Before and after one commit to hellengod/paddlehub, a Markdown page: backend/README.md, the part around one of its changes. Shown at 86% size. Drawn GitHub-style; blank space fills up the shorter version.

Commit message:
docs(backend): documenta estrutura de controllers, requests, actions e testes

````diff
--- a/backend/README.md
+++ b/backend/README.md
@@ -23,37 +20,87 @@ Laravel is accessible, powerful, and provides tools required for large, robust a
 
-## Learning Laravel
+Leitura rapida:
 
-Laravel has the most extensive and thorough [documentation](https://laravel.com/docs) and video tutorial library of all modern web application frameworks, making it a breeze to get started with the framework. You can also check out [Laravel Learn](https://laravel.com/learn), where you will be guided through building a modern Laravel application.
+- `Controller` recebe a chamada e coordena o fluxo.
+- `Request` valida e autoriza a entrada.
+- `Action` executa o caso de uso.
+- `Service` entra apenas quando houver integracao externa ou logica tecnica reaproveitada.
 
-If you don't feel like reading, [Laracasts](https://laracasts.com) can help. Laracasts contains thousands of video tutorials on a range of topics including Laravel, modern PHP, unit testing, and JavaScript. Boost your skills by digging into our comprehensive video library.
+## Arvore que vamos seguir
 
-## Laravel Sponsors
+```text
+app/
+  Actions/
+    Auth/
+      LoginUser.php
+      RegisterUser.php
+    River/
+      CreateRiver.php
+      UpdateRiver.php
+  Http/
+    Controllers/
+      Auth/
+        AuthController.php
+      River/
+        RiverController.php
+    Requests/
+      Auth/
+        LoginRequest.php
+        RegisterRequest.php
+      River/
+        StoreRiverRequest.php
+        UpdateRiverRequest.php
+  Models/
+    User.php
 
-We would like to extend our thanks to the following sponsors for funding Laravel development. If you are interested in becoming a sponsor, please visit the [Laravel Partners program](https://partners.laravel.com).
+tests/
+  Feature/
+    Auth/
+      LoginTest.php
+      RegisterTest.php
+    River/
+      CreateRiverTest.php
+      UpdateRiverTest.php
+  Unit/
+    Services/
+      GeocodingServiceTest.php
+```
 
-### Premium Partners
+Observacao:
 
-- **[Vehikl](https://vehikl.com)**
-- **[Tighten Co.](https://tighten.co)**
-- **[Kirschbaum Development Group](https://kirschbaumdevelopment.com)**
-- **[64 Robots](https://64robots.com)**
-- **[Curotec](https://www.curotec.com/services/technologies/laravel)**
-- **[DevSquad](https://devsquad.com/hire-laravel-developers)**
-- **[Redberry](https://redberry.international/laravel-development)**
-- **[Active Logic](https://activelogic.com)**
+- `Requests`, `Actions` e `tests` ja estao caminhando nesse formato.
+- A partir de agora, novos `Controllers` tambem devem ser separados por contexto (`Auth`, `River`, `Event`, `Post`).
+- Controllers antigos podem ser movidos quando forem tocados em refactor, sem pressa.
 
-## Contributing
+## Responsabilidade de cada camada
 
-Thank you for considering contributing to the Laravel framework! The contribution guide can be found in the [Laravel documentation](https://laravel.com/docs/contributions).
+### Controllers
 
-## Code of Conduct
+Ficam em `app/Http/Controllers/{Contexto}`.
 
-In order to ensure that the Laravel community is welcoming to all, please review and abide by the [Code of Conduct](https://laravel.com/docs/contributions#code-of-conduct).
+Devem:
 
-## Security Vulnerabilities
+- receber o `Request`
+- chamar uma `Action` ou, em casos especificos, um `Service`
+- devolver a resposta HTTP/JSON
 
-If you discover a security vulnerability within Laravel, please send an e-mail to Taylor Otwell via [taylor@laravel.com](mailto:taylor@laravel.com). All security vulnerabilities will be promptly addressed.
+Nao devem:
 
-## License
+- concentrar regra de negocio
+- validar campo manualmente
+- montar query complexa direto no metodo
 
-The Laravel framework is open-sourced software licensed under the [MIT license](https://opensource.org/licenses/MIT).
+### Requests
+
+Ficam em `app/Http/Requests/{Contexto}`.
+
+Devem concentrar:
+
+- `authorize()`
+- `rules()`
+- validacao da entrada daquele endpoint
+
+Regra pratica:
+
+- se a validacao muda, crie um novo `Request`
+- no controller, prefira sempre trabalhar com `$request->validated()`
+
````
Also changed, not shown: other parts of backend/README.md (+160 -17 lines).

────────────────

(Task item)
Repeat the records exactly, including every line.

(Solution)
Before and after one commit to hellengod/paddlehub, a Markdown page: backend/README.md, the part around one of its changes. Shown at 86% size. Drawn GitHub-style; blank space fills up the shorter version.

Commit message:
docs(backend): documenta estrutura de controllers, requests, actions e testes

````diff
--- a/backend/README.md
+++ b/backend/README.md
@@ -23,37 +20,87 @@ Laravel is accessible, powerful, and provides tools required for large, robust a
 
-## Learning Laravel
+Leitura rapida:
 
-Laravel has the most extensive and thorough [documentation](https://laravel.com/docs) and video tutorial library of all modern web application frameworks, making it a breeze to get started with the framework. You can also check out [Laravel Learn](https://laravel.com/learn), where you will be guided through building a modern Laravel application.
+- `Controller` recebe a chamada e coordena o fluxo.
+- `Request` valida e autoriza a entrada.
+- `Action` executa o caso de uso.
+- `Service` entra apenas quando houver integracao externa ou logica tecnica reaproveitada.
 
-If you don't feel like reading, [Laracasts](https://laracasts.com) can help. Laracasts contains thousands of video tutorials on a range of topics including Laravel, modern PHP, unit testing, and JavaScript. Boost your skills by digging into our comprehensive video library.
+## Arvore que vamos seguir
 
-## Laravel Sponsors
+```text
+app/
+  Actions/
+    Auth/
+      LoginUser.php
+      RegisterUser.php
+    River/
+      CreateRiver.php
+      UpdateRiver.php
+  Http/
+    Controllers/
+      Auth/
+        AuthController.php
+      River/
+        RiverController.php
+    Requests/
+      Auth/
+        LoginRequest.php
+        RegisterRequest.php
+      River/
+        StoreRiverRequest.php
+        UpdateRiverRequest.php
+  Models/
+    User.php
 
-We would like to extend our thanks to the following sponsors for funding Laravel development. If you are interested in becoming a sponsor, please visit the [Laravel Partners program](https://partners.laravel.com).
+tests/
+  Feature/
+    Auth/
+      LoginTest.php
+      RegisterTest.php
+    River/
+      CreateRiverTest.php
+      UpdateRiverTest.php
+  Unit/
+    Services/
+      GeocodingServiceTest.php
+```
 
-### Premium Partners
+Observacao:
 
-- **[Vehikl](https://vehikl.com)**
-- **[Tighten Co.](https://tighten.co)**
-- **[Kirschbaum Development Group](https://kirschbaumdevelopment.com)**
-- **[64 Robots](https://64robots.com)**
-- **[Curotec](https://www.curotec.com/services/technologies/laravel)**
-- **[DevSquad](https://devsquad.com/hire-laravel-developers)**
-- **[Redberry](https://redberry.international/laravel-development)**
-- **[Active Logic](https://activelogic.com)**
+- `Requests`, `Actions` e `tests` ja estao caminhando nesse formato.
+- A partir de agora, novos `Controllers` tambem devem ser separados por contexto (`Auth`, `River`, `Event`, `Post`).
+- Controllers antigos podem ser movidos quando forem tocados em refactor, sem pressa.
 
-## Contributing
+## Responsabilidade de cada camada
 
-Thank you for considering contributing to the Laravel framework! The contribution guide can be found in the [Laravel documentation](https://laravel.com/docs/contributions).
+### Controllers
 
-## Code of Conduct
+Ficam em `app/Http/Controllers/{Contexto}`.
 
-In order to ensure that the Laravel community is welcoming to all, please review and abide by the [Code of Conduct](https://laravel.com/docs/contributions#code-of-conduct).
+Devem:
 
-## Security Vulnerabilities
+- receber o `Request`
+- chamar uma `Action` ou, em casos especificos, um `Service`
+- devolver a resposta HTTP/JSON
 
-If you discover a security vulnerability within Laravel, please send an e-mail to Taylor Otwell via [taylor@laravel.com](mailto:taylor@laravel.com). All security vulnerabilities will be promptly addressed.
+Nao devem:
 
-## License
+- concentrar regra de negocio
+- validar campo manualmente
+- montar query complexa direto no metodo
 
-The Laravel framework is open-sourced software licensed under the [MIT license](https://opensource.org/licenses/MIT).
+### Requests
+
+Ficam em `app/Http/Requests/{Contexto}`.
+
+Devem concentrar:
+
+- `authorize()`
+- `rules()`
+- validacao da entrada daquele endpoint
+
+Regra pratica:
+
+- se a validacao muda, crie um novo `Request`
+- no controller, prefira sempre trabalhar com `$request->validated()`
+
````
Also changed, not shown: other parts of backend/README.md (+160 -17 lines).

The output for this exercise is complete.